Determining provenance, the origin and history of an artifact, can be difficult, as bogus certificates abound, says Campbell. The Smithsonian Institution has even had to surrender items. Museum of the Bible scholars recently found that certain Dead Sea Scrolls fragments were likely forged, and they revised museum signs accordingly.
“There’s nothing in this place the provenance lawyers haven’t said yes to—they’re like kosher supervisors at a kosher restaurant,” says Schiffman.
Another frequent criticism is the original mission statement for the museum, which included the phrase to inspire confidence in the absolute authority and reliability of the Bible. It has since changed to: to invite all people to engage with the Bible.
“Every nonprofit shifts and fine-tunes their mission statement—we’re no different,” says museum president Summers, denying allegations of a hidden agenda. “People can claim whatever they want, but the proof is in the pudding. Walk through this museum and see what it is.”
Will the museum ever be a vehicle for proselytizing? “There was an issue this morning with the Israeli Antiquities Authority space I helped Jewish leaders resolve,” he responded in a roundabout way. “I was just down with some of the top Catholics on the East Coast in the Vatican Library gallery. Those people are not going to be here if they think we’re a proselytizing organization.”
United We Stand, Divided We Fall
Cooperation among people of faith reflects an American distinctive, says Professor Lawrence Schiffman, when asked about evangelicals’ interest in Jewish culture.
“These people share so much with the Jewish religion,” states the Jewish scholar. “American culture, which produced evangelical Christianity, is what makes it possible for them to turn around and say, Wait a minute, these are our friends.
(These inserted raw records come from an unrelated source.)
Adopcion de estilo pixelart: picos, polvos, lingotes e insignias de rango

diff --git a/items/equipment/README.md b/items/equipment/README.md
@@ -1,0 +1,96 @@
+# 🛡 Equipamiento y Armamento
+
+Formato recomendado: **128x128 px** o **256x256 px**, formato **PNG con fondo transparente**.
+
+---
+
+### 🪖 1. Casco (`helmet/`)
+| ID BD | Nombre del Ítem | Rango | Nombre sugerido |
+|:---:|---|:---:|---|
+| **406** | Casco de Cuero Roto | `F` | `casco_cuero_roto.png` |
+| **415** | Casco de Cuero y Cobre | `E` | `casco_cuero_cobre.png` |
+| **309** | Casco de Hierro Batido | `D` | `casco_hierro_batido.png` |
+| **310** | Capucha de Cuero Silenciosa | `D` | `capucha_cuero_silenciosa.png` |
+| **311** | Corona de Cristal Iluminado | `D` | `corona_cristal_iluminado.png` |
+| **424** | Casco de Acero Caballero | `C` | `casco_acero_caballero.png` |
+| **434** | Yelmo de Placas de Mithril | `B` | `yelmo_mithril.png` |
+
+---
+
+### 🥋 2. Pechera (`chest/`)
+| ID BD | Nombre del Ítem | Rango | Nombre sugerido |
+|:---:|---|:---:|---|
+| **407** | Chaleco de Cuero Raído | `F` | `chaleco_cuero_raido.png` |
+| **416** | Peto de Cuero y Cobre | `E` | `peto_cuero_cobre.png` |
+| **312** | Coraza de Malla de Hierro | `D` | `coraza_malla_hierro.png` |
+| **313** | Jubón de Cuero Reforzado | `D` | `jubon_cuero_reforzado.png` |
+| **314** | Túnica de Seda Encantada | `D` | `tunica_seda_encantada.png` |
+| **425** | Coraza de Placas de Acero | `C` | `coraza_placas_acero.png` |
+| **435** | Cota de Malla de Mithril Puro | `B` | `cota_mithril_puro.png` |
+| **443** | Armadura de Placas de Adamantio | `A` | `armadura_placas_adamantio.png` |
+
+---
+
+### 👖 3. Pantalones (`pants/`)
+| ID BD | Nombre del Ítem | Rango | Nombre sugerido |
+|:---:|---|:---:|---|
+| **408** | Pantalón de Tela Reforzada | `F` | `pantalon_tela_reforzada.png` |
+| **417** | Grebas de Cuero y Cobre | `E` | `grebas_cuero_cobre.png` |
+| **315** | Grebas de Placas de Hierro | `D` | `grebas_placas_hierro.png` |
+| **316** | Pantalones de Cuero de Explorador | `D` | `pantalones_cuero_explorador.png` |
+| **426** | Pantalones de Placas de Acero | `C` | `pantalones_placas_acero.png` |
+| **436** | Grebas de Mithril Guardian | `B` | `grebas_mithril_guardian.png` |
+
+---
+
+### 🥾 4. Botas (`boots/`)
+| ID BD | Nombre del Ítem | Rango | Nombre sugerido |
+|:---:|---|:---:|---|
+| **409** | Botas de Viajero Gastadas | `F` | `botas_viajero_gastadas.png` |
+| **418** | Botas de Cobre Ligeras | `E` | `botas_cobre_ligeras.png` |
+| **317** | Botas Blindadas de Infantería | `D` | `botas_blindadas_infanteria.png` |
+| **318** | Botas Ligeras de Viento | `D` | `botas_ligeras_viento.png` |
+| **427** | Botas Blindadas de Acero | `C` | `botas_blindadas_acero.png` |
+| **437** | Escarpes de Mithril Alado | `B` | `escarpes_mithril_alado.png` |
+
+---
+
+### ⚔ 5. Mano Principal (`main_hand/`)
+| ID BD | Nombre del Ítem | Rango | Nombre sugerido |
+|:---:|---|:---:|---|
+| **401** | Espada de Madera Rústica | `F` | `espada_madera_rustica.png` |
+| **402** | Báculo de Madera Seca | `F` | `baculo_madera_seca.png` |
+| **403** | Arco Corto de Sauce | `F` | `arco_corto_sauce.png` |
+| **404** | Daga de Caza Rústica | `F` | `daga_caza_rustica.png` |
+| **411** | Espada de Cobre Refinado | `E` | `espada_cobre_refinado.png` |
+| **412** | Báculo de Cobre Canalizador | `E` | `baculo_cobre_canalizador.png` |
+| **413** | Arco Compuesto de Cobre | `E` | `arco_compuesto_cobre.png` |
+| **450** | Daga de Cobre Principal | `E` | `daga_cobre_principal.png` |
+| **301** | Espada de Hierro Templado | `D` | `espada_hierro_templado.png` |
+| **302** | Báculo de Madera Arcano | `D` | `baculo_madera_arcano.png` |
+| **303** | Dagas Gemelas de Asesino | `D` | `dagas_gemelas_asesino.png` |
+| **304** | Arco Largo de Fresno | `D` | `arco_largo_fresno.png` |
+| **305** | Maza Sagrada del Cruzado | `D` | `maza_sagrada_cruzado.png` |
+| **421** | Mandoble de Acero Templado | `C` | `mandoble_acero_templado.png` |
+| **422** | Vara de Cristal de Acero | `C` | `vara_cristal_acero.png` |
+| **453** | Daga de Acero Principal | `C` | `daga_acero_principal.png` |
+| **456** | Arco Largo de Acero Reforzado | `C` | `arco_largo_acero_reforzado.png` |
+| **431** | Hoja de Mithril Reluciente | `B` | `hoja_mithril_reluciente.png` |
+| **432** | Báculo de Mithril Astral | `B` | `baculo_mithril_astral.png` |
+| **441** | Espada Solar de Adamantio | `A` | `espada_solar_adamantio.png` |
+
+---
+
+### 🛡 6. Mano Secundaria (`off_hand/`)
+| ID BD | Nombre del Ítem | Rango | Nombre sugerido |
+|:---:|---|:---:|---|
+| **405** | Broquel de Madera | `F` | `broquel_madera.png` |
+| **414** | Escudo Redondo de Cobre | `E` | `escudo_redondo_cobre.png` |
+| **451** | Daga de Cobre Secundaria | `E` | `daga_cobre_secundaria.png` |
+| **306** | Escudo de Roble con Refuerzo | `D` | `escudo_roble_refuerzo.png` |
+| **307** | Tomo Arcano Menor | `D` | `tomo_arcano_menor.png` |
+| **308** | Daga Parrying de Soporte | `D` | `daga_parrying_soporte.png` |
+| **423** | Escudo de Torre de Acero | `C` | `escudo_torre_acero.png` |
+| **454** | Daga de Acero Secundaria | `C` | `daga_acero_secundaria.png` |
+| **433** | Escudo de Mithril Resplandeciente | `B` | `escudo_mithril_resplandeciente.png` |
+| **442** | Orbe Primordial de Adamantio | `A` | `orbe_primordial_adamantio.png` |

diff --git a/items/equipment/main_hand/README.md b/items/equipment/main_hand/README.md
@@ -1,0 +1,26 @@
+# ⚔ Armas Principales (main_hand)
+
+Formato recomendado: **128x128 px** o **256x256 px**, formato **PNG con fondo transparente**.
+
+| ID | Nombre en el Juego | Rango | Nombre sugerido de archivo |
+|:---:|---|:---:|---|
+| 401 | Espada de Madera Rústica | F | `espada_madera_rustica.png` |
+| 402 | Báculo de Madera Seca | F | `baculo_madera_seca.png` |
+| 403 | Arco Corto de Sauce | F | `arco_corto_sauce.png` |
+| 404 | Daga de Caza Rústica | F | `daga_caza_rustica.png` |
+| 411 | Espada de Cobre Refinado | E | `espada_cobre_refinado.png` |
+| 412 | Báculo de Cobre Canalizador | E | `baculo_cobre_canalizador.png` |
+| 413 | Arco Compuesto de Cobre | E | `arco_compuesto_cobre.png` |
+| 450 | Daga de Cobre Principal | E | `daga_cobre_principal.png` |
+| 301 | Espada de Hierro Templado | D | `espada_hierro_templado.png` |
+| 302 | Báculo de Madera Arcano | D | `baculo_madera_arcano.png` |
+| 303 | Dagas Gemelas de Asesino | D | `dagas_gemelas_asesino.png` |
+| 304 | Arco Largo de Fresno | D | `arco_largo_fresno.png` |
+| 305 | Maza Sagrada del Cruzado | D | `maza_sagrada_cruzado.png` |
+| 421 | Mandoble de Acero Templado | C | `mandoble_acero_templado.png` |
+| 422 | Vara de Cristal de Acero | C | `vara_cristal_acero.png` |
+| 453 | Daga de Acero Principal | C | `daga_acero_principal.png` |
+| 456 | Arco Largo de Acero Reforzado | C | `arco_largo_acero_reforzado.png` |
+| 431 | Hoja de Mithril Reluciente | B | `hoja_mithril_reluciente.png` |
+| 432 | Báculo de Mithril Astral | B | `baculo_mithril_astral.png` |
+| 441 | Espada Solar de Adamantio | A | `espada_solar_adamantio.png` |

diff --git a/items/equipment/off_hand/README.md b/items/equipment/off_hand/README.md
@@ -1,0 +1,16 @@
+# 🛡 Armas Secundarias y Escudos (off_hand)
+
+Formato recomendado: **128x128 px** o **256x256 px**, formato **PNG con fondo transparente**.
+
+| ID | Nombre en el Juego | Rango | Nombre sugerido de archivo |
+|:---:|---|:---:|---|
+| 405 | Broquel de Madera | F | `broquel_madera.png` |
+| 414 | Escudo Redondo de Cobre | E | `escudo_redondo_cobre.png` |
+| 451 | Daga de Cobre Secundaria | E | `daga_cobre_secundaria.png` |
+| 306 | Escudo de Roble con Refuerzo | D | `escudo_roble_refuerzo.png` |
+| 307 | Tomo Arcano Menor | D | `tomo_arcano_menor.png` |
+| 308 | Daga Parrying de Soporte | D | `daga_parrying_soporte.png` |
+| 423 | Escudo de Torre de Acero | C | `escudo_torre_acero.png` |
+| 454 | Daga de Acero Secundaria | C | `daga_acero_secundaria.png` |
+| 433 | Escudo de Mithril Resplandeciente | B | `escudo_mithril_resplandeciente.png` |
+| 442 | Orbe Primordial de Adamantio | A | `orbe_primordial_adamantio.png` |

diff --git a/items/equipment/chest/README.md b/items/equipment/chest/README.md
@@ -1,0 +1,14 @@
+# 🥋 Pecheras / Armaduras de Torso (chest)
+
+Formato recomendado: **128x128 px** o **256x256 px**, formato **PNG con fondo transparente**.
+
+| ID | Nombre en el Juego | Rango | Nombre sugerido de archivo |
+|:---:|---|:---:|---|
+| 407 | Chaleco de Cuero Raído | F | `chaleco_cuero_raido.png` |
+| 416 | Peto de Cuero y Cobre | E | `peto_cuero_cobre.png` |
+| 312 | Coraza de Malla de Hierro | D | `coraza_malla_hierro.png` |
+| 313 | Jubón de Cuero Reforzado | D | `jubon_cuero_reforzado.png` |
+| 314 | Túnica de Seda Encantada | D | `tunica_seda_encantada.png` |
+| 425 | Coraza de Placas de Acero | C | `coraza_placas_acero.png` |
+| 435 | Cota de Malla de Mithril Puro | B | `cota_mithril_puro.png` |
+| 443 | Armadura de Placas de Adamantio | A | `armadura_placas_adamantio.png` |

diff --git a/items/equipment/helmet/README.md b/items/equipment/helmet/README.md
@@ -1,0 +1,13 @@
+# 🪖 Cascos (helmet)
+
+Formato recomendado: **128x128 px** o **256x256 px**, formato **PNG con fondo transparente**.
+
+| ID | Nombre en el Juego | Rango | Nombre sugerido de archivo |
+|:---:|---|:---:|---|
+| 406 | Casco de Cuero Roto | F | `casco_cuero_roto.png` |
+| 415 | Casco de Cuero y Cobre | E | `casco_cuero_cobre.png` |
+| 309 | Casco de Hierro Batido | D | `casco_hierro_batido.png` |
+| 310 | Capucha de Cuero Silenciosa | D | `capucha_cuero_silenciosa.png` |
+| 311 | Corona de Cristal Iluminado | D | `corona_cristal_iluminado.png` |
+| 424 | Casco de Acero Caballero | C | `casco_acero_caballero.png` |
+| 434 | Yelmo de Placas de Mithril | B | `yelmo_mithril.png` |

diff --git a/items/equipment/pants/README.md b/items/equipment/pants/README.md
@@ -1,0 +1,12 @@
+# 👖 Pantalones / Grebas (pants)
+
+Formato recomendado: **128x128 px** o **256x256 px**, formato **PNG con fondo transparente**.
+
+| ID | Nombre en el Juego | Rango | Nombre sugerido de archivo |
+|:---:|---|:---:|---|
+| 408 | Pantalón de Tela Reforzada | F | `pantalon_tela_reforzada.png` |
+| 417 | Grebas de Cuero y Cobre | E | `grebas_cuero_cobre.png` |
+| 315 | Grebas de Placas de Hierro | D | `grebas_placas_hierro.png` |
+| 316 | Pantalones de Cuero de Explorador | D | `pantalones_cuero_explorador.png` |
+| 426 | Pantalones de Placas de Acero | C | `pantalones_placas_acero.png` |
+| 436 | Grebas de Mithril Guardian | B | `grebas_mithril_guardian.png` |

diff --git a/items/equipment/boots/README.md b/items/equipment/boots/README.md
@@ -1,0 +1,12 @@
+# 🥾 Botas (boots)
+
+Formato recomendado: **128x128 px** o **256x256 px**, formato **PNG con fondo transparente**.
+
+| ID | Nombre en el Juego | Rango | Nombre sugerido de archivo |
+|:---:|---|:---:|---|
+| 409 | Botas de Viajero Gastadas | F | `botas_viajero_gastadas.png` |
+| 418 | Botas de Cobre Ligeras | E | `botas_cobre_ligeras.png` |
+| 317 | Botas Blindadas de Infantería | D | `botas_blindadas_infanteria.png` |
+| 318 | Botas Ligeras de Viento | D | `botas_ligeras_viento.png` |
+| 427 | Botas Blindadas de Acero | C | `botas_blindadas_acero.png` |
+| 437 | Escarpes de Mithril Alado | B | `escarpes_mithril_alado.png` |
This is our origin. So let’s be friendly and work together. It’s just a genuine thing.”
Jackie Green, a mother of six, eagerly engages when asked about significant artifacts, such as the Codex Climaci Rescriptus, a well-preserved artifact written on vellum made from animal skin.
“It’s call Rescriptus for that reason: it was rewritten on and reused because it was expensive to get enough cows to make the vellum and create these manuscripts,” she continues. “It has three layers of text in three languages. With technology today of multispectral imaging, we can see what’s underneath. The underlying text is in Aramaic, the language that Jesus would have spoken.”
At the museum dedication this past Friday, District of Columbia Mayor Muriel Bowser addressed about 500 people assembled at the museum’s World Stage Theater following remarks from Senate Chaplain Barry Black.
“It is appropriate that in the nation’s capital, where we have soaring museums and monuments and where people visit us from around the world, that the Museum of the Bible would be built here,” she said. “The Word of God and every one who can express it and bring those words alive, like the chaplain did so well, is God’s gift to all of us.”
Whatever one’s religious identity, the effect of the Bible on the world can hardly be denied. For museum leaders and scholars, their hope is that a book so often banned and burned may yet prove to be a uniting force in today’s fractured culture.